And it might make you one, too. Hopefully you’ll feel more self-conscious about falling asleep right in front of the instructor.
They can see you on your cell phones and surfing the web.
Some instructors choose not to fight what seems like a losing battle and wrench their students’ attention from the Internet. However, it’s not difficult to see a student looking down in their lap and typing, or giggling over a text. If you ever need your instructor to write you a recommendation letter, you may find out the hard way that they always knew you weren’t paying attention. You may also find out that you were losing points for participation.
They also know when you didn’t do the reading.
You try to look good by saying really general and vague things about the text. Your instructor may be silent, but they know. And if a lot of people don’t do the assigned readings, you may find yourselves with pop quizzes for the rest of the semester.
They want you to come to office hours.
It only benefits you. It allows you to ask more specific questions about your own work, helps them to get to know you and any struggles you may be facing, and helps them remember you should you ever need a recommendation.
They aren’t in control of everything in the course.
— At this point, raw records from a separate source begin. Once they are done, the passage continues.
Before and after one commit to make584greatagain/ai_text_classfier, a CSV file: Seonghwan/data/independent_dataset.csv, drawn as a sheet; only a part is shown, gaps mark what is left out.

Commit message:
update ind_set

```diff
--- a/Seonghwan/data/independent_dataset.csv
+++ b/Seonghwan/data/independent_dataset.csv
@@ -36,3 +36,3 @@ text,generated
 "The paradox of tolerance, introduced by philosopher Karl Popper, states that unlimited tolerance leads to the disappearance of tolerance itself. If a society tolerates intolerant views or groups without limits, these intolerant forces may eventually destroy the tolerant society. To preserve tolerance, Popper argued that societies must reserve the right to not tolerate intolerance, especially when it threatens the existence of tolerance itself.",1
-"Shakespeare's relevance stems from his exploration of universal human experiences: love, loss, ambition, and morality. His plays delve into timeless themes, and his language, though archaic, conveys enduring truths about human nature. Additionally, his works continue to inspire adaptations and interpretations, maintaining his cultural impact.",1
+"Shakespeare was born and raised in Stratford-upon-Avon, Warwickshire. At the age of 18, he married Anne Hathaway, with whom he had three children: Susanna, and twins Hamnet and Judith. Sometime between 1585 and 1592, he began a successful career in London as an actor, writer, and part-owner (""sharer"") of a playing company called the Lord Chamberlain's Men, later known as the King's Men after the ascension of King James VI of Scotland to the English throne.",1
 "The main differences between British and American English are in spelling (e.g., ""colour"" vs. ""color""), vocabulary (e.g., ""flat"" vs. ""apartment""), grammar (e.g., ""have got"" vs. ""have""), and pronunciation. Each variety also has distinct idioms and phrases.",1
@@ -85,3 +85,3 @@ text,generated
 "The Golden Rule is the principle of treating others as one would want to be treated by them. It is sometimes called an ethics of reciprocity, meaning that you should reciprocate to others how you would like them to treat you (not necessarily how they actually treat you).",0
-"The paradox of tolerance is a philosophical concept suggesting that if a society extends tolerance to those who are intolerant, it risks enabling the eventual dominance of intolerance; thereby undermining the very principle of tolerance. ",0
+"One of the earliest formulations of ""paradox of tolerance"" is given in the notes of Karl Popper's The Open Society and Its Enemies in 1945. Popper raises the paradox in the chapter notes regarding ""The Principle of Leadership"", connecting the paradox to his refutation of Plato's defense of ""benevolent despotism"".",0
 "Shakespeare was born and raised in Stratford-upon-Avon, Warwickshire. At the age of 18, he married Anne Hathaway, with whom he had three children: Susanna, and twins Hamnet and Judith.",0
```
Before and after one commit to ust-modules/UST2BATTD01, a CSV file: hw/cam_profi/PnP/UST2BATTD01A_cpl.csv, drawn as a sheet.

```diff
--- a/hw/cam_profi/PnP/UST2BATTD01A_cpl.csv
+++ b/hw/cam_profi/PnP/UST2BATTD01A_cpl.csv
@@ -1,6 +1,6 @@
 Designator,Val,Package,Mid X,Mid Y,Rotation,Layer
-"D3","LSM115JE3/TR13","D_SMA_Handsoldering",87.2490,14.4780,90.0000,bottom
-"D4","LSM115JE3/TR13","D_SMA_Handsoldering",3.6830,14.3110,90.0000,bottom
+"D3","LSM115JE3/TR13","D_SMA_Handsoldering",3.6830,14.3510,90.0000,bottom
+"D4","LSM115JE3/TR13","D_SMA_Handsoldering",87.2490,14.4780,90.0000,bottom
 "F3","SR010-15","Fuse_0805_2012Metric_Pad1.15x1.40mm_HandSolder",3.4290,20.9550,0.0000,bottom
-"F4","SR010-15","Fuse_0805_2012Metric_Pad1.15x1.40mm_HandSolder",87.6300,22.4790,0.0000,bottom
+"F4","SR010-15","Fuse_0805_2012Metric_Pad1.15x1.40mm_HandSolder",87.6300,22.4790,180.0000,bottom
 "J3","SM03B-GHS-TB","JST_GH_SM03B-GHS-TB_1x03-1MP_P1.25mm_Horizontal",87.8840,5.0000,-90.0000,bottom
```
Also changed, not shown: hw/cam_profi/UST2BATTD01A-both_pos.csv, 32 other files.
You may hate the length of the course, the textbook, or the fact that you have to complete certain tasks or write a certain number of pages. The instructor doesn’t necessarily decide all these things. They’re probably following program or department policy when it comes to assignments. If they’re at a community college, the department may even tell them what book they’re going to use to teach. They might secretly hate it, too, but they have to follow policy to keep their jobs.
They need your help for the class to succeed.
A seminar doesn’t work if no one does the reading or participates in discussion. A peer review session can become meaningless if half the students do not show up or never turn in a work to be reviewed. Instructors spend a lot of time preparing for class, trying out new activities to engage students, and attempting to find ways to encourage students to participate and speak up. But, in the end, a class only works if both sides contribute.
They want you to succeed.
Your instructor probably doesn’t enjoy giving you a low grade or deducting points for late assignments, but they have to in order to be fair and follow policy. And they understand that you’re having a tough time, and they might offer you an extension for work or other aid. But sometimes their hands are tied. They might be required to report suspected academic dishonesty even if they feel sorry for you. They might not give you an extension because, quite simply, if you don’t do the prep work for class, you won’t be able to participate that day–you can’t workshop your creative writing if you didn’t do it. They really do know a lot is going on in your life–they were once students, too. They care even if it seems like they don’t.